- _TO DO_:
Look below. Copy each line that has "EditNotesScreen" in it.

Collected data entries:
---+---

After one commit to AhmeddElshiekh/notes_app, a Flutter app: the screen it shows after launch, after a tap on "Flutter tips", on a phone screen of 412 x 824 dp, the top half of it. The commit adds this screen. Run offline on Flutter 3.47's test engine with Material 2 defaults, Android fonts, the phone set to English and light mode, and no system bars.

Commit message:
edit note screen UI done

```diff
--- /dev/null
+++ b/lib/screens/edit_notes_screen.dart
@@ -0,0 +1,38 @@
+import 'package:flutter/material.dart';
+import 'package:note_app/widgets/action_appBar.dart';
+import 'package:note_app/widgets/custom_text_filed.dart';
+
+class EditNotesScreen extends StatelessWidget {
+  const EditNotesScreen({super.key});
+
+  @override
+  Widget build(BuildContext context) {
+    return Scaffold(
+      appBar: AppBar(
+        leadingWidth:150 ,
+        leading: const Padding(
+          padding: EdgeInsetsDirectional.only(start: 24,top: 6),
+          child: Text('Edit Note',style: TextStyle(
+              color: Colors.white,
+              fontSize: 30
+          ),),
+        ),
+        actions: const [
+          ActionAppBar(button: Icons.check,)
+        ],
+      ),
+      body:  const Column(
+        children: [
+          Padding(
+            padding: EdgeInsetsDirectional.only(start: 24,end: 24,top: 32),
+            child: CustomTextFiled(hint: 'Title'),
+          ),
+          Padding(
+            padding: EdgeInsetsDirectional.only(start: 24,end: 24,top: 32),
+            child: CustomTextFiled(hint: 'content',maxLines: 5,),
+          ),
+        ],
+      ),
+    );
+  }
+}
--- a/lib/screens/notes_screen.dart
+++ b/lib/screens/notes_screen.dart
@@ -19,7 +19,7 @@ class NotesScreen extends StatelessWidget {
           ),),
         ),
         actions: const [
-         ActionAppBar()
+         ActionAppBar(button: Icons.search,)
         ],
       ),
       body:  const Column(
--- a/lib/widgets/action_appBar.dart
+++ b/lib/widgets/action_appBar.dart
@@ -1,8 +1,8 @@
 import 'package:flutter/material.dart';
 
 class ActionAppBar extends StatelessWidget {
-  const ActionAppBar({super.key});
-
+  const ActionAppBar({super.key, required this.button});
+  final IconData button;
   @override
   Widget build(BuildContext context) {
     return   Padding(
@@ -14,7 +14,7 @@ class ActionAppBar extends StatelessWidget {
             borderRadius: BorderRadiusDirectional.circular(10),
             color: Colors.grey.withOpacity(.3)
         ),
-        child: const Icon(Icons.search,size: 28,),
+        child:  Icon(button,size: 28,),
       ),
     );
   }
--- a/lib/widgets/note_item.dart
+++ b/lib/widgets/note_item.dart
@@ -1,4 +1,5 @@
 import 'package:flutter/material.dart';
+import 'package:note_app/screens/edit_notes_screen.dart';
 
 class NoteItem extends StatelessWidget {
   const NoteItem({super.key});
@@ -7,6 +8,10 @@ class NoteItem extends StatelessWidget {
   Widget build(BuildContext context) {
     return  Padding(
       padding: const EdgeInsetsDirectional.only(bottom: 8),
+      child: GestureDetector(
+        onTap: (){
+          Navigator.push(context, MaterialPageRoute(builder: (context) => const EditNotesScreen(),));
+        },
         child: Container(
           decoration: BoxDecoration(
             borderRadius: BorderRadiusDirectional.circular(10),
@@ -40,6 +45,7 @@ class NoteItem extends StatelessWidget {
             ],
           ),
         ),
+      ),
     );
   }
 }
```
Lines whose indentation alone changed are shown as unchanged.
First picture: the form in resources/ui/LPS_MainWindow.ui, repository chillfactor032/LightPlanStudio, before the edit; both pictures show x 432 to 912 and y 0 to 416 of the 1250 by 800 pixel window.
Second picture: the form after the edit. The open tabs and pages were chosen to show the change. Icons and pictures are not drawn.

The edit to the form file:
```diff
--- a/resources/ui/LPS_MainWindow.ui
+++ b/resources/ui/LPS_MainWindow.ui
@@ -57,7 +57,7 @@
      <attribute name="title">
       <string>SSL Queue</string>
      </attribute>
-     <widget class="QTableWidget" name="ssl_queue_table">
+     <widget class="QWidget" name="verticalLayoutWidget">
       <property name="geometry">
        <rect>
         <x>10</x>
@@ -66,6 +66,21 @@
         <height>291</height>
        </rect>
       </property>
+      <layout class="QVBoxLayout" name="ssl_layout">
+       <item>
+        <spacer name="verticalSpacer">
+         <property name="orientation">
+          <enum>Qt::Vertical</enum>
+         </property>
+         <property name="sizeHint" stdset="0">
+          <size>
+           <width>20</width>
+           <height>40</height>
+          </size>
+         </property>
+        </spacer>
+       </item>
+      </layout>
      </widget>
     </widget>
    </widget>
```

---+---

- _RESPONSE BELOW_:
+class EditNotesScreen extends StatelessWidget {
+  const EditNotesScreen({super.key});
+          Navigator.push(context, MaterialPageRoute(builder: (context) => const EditNotesScreen(),));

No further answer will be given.